With recent Girl at The End of the World album almost knocking Adele from no.1 (which is as goods it gets), James’ days of t-shirts outselling the music are a distant joke. James are the unlikely survivors. Drugs and sects have dogged them like a Manc Fleetwood Mac, and singer Tim Booth appears more shamanic than ever, but clearly understands that the best place for such leanings is in a rock band rather than IT recruitment.

Booth crowd surfing an aging crowd three songs in (and a new one at that) might define optimism, but it’s declaration of intent. James always were egalitarian – one of us – and somehow never quite as cool as their contemporaries. By this point we’ve already had the gestalt therapy of To My Surprise, a song sung in French, and multi-instrumentalist Saul Davies whipping the longest violin cable in rock amongst a wall of sound the Verve always pursued. Tim Booth channels James; he’s mesmerising, like a dervish on shore leave. What was he thinking with a solo career?

Of course the stream-of-consciousness lyrics frequently topple into their own self-importance, but this is a man unceasingly appearing like the man who lost himself and found the desert.

Ironically, they are strongest when it’s not all about Booth. Andy Diagram’s stabbing trumpet used as part lead and part rhythm is astounding, and they’d be screwed without it. Sometimes stakes its claim as their finest song. The echoes of teenage romance still running deep to its core. It’s an encore only seven songs in. The crowd runs with its transcendence, as ‘Sometimes, when I look in your eyes I can see your soul’ fills the room, before Booth gently escalates matters to ‘…I can touch your soul’.

The elongated intro to Bitch has plenty to live up to, so thankfully it sounds like an old friend, probably because it could be New Order, as Booth continues dancing like electricity in a monsoon. With the crowd now mostly parents, Come Home adopts a new tenderness, like it’s no longer surrender but simply a safe haven. The band are also brave enough not to play their albatross of Sit Down, and it goes unmissed, unlike Laid, which is.

She’s a Star has never been the song it thinks it is, as the band reduces in number for an acoustic huddle centre-stage. It’s basically a discounted U2’s One.  Booth may have taken Bono’s stacked heels too far, but there is similarity.  Booth is a Bono that actually had lost himself in the Joshua tree national park as opposed to private-jetting home.

Interrogation struts, while Dear John mines the unlikely industrial pop of Take That’s Progress. This is no bad thing. Robbie is sitting somewhere kicking himself for not writing it. It’s followed by a loudhailer showdown, like a psychedelic rowing race, before the massive Sound arrives, which somehow knows it had Brian Eno involved. This marks Andy Diagram’s turn to enter the crowd, trumping Booth with both a UV glowing trumpet and a white shirt bigger than a flag, but his grin suggests it’s all surrendering, not surrender .

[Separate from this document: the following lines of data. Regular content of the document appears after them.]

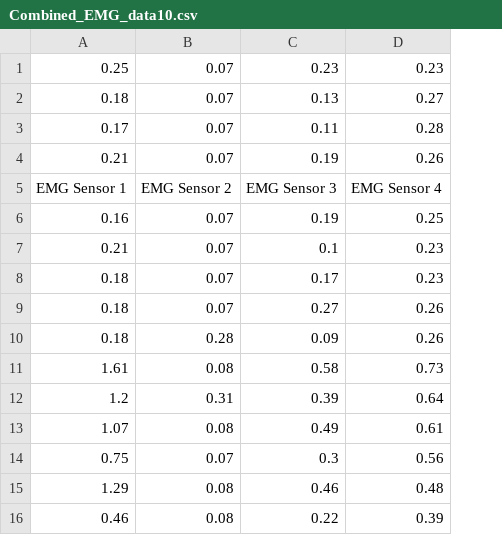
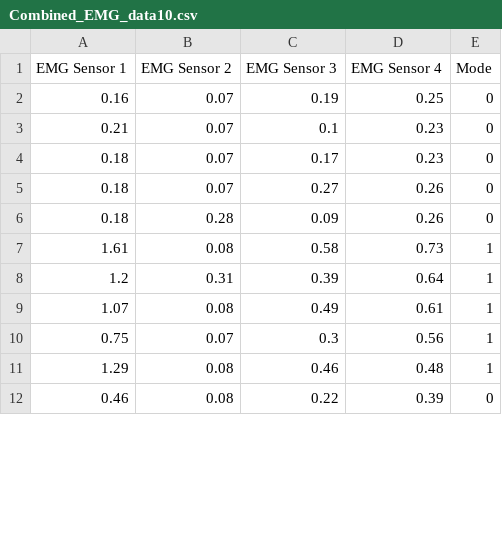
Before and after one commit to WallabyLester/EMG_Controlled_Hand_Exoskeleton, a CSV file: code/data/Combined_EMG_data10.csv, drawn as a sheet; only a part is shown; removed rows and columns are numbered as before the commit, all else as after; the diff names each change by its address in the sheet, - before the commit and + after, or states it on an @@ line.

```diff
--- a/code/data/Combined_EMG_data10.csv
+++ b/code/data/Combined_EMG_data10.csv
+column E (Mode), rows 2-12: 0 | 0 | 0 | 0 | 0 | 1 | 1 | 1 | 1 | 1 | 0
-row 1: 0.25 | 0.07 | 0.23 | 0.23
-row 2: 0.18 | 0.07 | 0.13 | 0.27
-row 3: 0.17 | 0.07 | 0.11 | 0.28
-row 4: 0.21 | 0.07 | 0.19 | 0.26
```
Also changed, not shown: code/data/Combined_EMG_data1.csv, code/data/Combined_EMG_data2.csv, 20 other files.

 An unexpected highlight is closer Attention – with an almost EDM break-down of synth washes recalling the chill out rooms of student digs – before it swells with echoing reverb like the rock apocalypse the KLF always threatened with their unreleased Black Room album.

After Booth’s customary Papal walk about in the crowd for the plaintive Say Something,  we’re left with the slide guitar and redemptive REM shades of Moving on, from 2004’s Petit Mort. It’s clear the band’s highs are now dealt through music not dealers, and the song ends things with its gentle confrontation of death. Its bruised defiance of ‘Leave a little light on for me’ perfectly sums up the place James hold in the hearts of its fans.